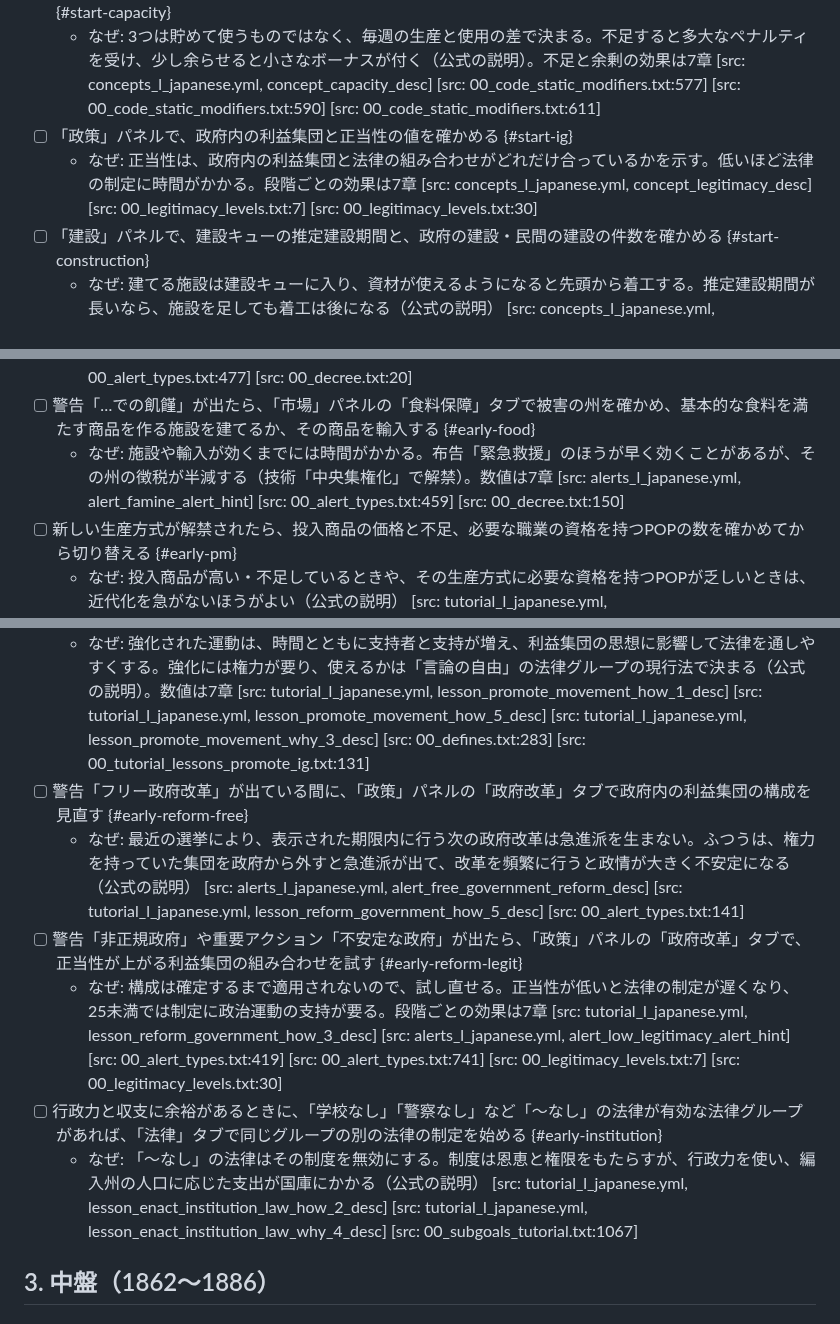
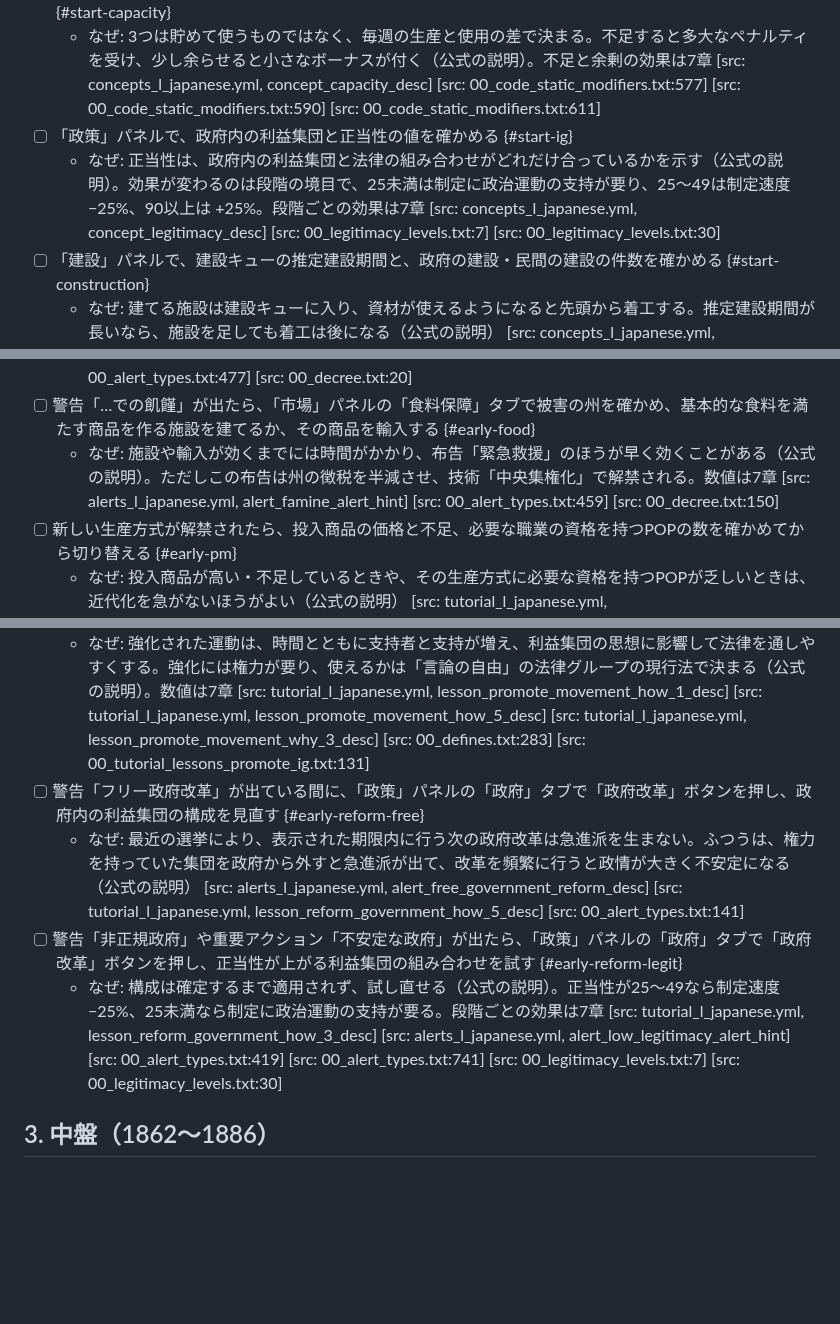
Before and after one commit to ramdamain-commits/paradox-game-guides, a Markdown page: vic3/vic3-play-checklist.md, 3 parts joined by grey strips. Rendered like a GitHub page; blank space fills up the shorter version.

Commit message:
vic3: チェックリスト1・2章のレビュー指摘を反映（修正ラウンド1）
- 政府改革は「政策」パネルの「政府」タブにあるボタンなので、画面の表記に直した
- 正当性の説明を段階ごとの効果に直し、公式の説明の付け漏れを補った
- 制度を有効にする法律の項目は、序盤の共通行動と言い切れないため外した
- 8章の用語対照表リンクを viewer.html 形式にした

Co-Authored-By: Claude Opus 5.5 <noreply@anthropic.com>

```diff
--- a/vic3/vic3-play-checklist.md
+++ b/vic3/vic3-play-checklist.md
@@ -14,7 +14,7 @@
 - [ ] 画面上部の行政力・権力・影響力にそれぞれカーソルを合わせ、収支が0未満のものがないか確かめる {#start-capacity}
   - なぜ: 3つは貯めて使うものではなく、毎週の生産と使用の差で決まる。不足すると多大なペナルティを受け、少し余らせると小さなボーナスが付く（公式の説明）。不足と余剰の効果は7章 [src: concepts_l_japanese.yml, concept_capacity_desc] [src: 00_code_static_modifiers.txt:577] [src: 00_code_static_modifiers.txt:590] [src: 00_code_static_modifiers.txt:611]
 - [ ] 「政策」パネルで、政府内の利益集団と正当性の値を確かめる {#start-ig}
-  - なぜ: 正当性は、政府内の利益集団と法律の組み合わせがどれだけ合っているかを示す。低いほど法律の制定に時間がかかる。段階ごとの効果は7章 [src: concepts_l_japanese.yml, concept_legitimacy_desc] [src: 00_legitimacy_levels.txt:7] [src: 00_legitimacy_levels.txt:30]
+  - なぜ: 正当性は、政府内の利益集団と法律の組み合わせがどれだけ合っているかを示す（公式の説明）。効果が変わるのは段階の境目で、25未満は制定に政治運動の支持が要り、25〜49は制定速度 −25%、90以上は +25%。段階ごとの効果は7章 [src: concepts_l_japanese.yml, concept_legitimacy_desc] [src: 00_legitimacy_levels.txt:7] [src: 00_legitimacy_levels.txt:30]
 - [ ] 「建設」パネルで、建設キューの推定建設期間と、政府の建設・民間の建設の件数を確かめる {#start-construction}
   - なぜ: 建てる施設は建設キューに入り、資材が使えるようになると先頭から着工する。推定建設期間が長いなら、施設を足しても着工は後になる（公式の説明） [src: concepts_l_japanese.yml, concept_construction_queue_desc] [src: interfaces_l_japanese.yml, QUEUE_CONSTRUCTION_POINTS_SUMMARY_TOOLTIP] [src: construction_queue.gui:106]
 
@@ -58,7 +58,7 @@
 - [ ] 重要アクション「…の市場アクセスは、…%です」や警告「…は孤立したです」が出たら、その州に港か鉄道を建てる {#early-infra}
   - なぜ: 市場アクセスは100%から始まり、州のインフラ使用がインフラを超えると下がる。孤立した州は市場で売買できない。布告「道路整備」（技術「中央集権化」、権力100）でも補えるが、権力に限りがあるので一時しのぎにとどめる（公式の説明）。数値は7章 [src: concepts_l_japanese.yml, concept_market_access_desc] [src: alerts_l_japanese.yml, alert_low_market_access_alert_hint] [src: alerts_l_japanese.yml, alert_isolated_state_alert_hint] [src: tutorial_l_japanese.yml, lesson_market_access_with_railways_why_2_desc] [src: 00_alert_types.txt:927] [src: 00_alert_types.txt:477] [src: 00_decree.txt:20]
 - [ ] 警告「…での飢饉」が出たら、「市場」パネルの「食料保障」タブで被害の州を確かめ、基本的な食料を満たす商品を作る施設を建てるか、その商品を輸入する {#early-food}
-  - なぜ: 施設や輸入が効くまでには時間がかかる。布告「緊急救援」のほうが早く効くことがあるが、その州の徴税が半減する（技術「中央集権化」で解禁）。数値は7章 [src: alerts_l_japanese.yml, alert_famine_alert_hint] [src: 00_alert_types.txt:459] [src: 00_decree.txt:150]
+  - なぜ: 施設や輸入が効くまでには時間がかかり、布告「緊急救援」のほうが早く効くことがある（公式の説明）。ただしこの布告は州の徴税を半減させ、技術「中央集権化」で解禁される。数値は7章 [src: alerts_l_japanese.yml, alert_famine_alert_hint] [src: 00_alert_types.txt:459] [src: 00_decree.txt:150]
 - [ ] 新しい生産方式が解禁されたら、投入商品の価格と不足、必要な職業の資格を持つPOPの数を確かめてから切り替える {#early-pm}
   - なぜ: 投入商品が高い・不足しているときや、その生産方式に必要な資格を持つPOPが乏しいときは、近代化を急がないほうがよい（公式の説明） [src: tutorial_l_japanese.yml, lesson_production_methods_why_5_desc]
 - [ ] 重要アクション「…が生活水準の期待値（最小）を下回っています」が出たら、その州の仕事を増やしてPOPの収入を上げる {#early-sol}
@@ -74,12 +74,10 @@
   - なぜ: 成功率が0を下回るなどで後退が重なると制定に失敗し、730日たつまでその法律を再び試せない。制定は3つのフェーズを通る（公式の説明）。数値は7章 [src: concepts_l_japanese.yml, concept_enactment_setback_desc] [src: concepts_l_japanese.yml, concept_enactment_phase_desc] [src: 00_defines.txt:171] [src: 00_defines.txt:181]
 - [ ] 支持が足りないときは、「政策」パネルの「概要」タブで、通したい法律を支持する政治運動を選んで強化する {#early-bolster}
   - なぜ: 強化された運動は、時間とともに支持者と支持が増え、利益集団の思想に影響して法律を通しやすくする。強化には権力が要り、使えるかは「言論の自由」の法律グループの現行法で決まる（公式の説明）。数値は7章 [src: tutorial_l_japanese.yml, lesson_promote_movement_how_1_desc] [src: tutorial_l_japanese.yml, lesson_promote_movement_how_5_desc] [src: tutorial_l_japanese.yml, lesson_promote_movement_why_3_desc] [src: 00_defines.txt:283] [src: 00_tutorial_lessons_promote_ig.txt:131]
-- [ ] 警告「フリー政府改革」が出ている間に、「政策」パネルの「政府改革」タブで政府内の利益集団の構成を見直す {#early-reform-free}
+- [ ] 警告「フリー政府改革」が出ている間に、「政策」パネルの「政府」タブで「政府改革」ボタンを押し、政府内の利益集団の構成を見直す {#early-reform-free}
   - なぜ: 最近の選挙により、表示された期限内に行う次の政府改革は急進派を生まない。ふつうは、権力を持っていた集団を政府から外すと急進派が出て、改革を頻繁に行うと政情が大きく不安定になる（公式の説明） [src: alerts_l_japanese.yml, alert_free_government_reform_desc] [src: tutorial_l_japanese.yml, lesson_reform_government_how_5_desc] [src: 00_alert_types.txt:141]
-- [ ] 警告「非正規政府」や重要アクション「不安定な政府」が出たら、「政策」パネルの「政府改革」タブで、正当性が上がる利益集団の組み合わせを試す {#early-reform-legit}
-  - なぜ: 構成は確定するまで適用されないので、試し直せる。正当性が低いと法律の制定が遅くなり、25未満では制定に政治運動の支持が要る。段階ごとの効果は7章 [src: tutorial_l_japanese.yml, lesson_reform_government_how_3_desc] [src: alerts_l_japanese.yml, alert_low_legitimacy_alert_hint] [src: 00_alert_types.txt:419] [src: 00_alert_types.txt:741] [src: 00_legitimacy_levels.txt:7] [src: 00_legitimacy_levels.txt:30]
-- [ ] 行政力と収支に余裕があるときに、「学校なし」「警察なし」など「〜なし」の法律が有効な法律グループがあれば、「法律」タブで同じグループの別の法律の制定を始める {#early-institution}
-  - なぜ: 「〜なし」の法律はその制度を無効にする。制度は恩恵と権限をもたらすが、行政力を使い、編入州の人口に応じた支出が国庫にかかる（公式の説明） [src: tutorial_l_japanese.yml, lesson_enact_institution_law_how_2_desc] [src: tutorial_l_japanese.yml, lesson_enact_institution_law_why_4_desc] [src: 00_subgoals_tutorial.txt:1067]
+- [ ] 警告「非正規政府」や重要アクション「不安定な政府」が出たら、「政策」パネルの「政府」タブで「政府改革」ボタンを押し、正当性が上がる利益集団の組み合わせを試す {#early-reform-legit}
+  - なぜ: 構成は確定するまで適用されず、試し直せる（公式の説明）。正当性が25〜49なら制定速度 −25%、25未満なら制定に政治運動の支持が要る。段階ごとの効果は7章 [src: tutorial_l_japanese.yml, lesson_reform_government_how_3_desc] [src: alerts_l_japanese.yml, alert_low_legitimacy_alert_hint] [src: 00_alert_types.txt:419] [src: 00_alert_types.txt:741] [src: 00_legitimacy_levels.txt:7] [src: 00_legitimacy_levels.txt:30]
 
 ## 3. 中盤（1862〜1886）
 
```
Also changed, not shown: other parts of vic3/vic3-play-checklist.md (+1 -2 lines).
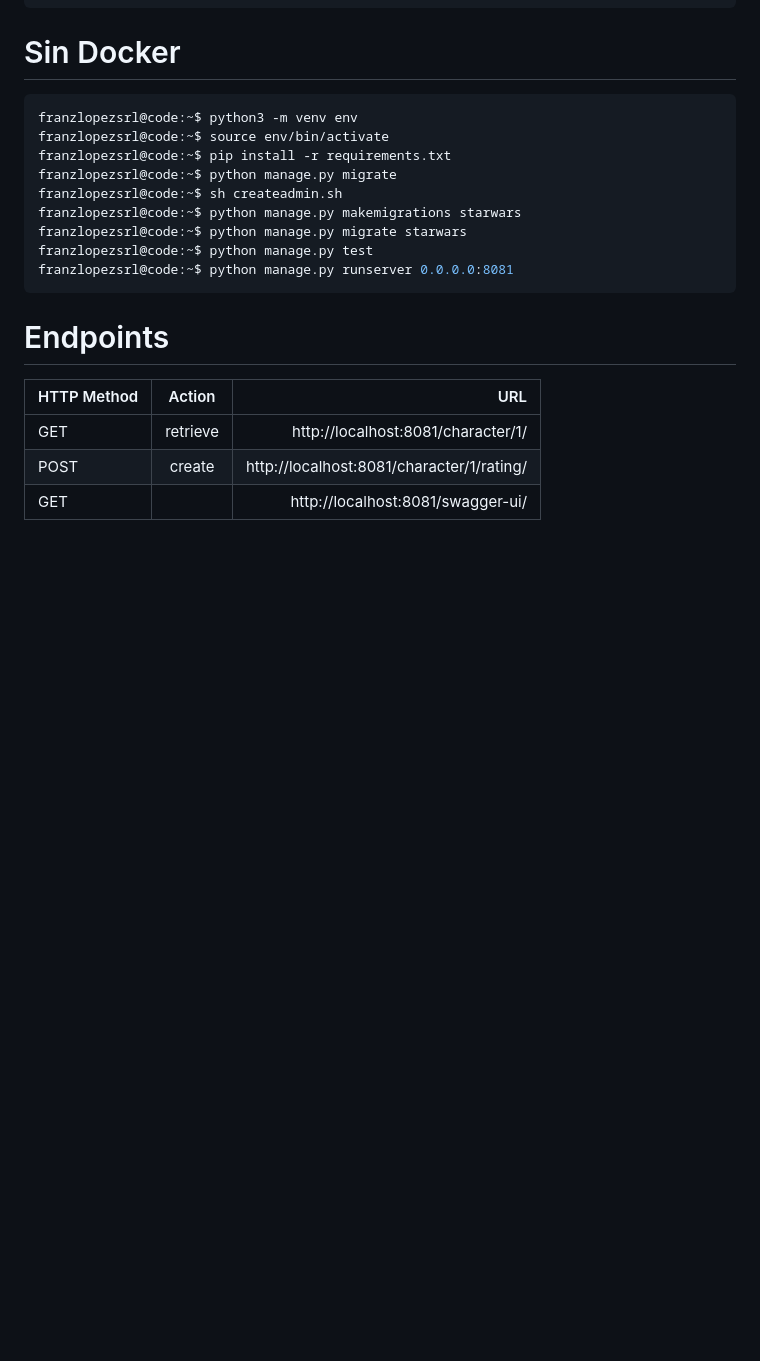
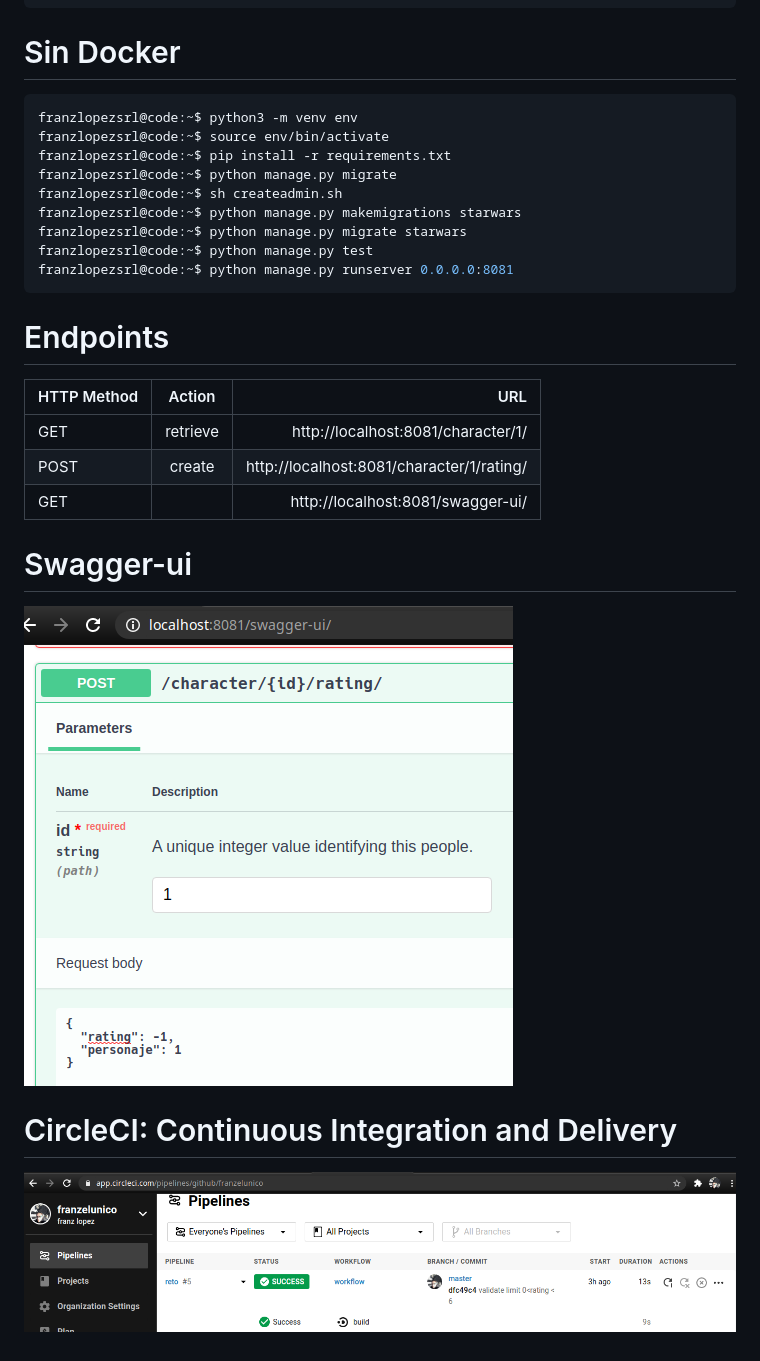
Before and after one commit to franzelunico/starwarsAPI, a Markdown page: README.MD, the part around the change. Drawn GitHub-style; pictures changed too: resourcesMarkdown/circleci.png (added), resourcesMarkdown/swagger.png (added); blank space fills up the shorter version.

Commit message:
add resources for README

```diff
--- a/README.MD
+++ b/README.MD
@@ -38,3 +38,10 @@ franzlopezsrl@code:~$ python manage.py runserver 0.0.0.0:8081
 | GET           |  retrieve        | http://localhost:8081/character/1/        |
 | POST          |    create        | http://localhost:8081/character/1/rating/ |
 | GET           |                  | http://localhost:8081/swagger-ui/         |
+
+
+# Swagger-ui
+![](./resourcesMarkdown/swagger.png)
+
+# CircleCI: Continuous Integration and Delivery
+![](./resourcesMarkdown/circleci.png)
```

■ ■ ■ ■ ■ ■ ■

Required work
Give the count of lines that hold the word "パネルの" in the listing above, with no other text.

Result
7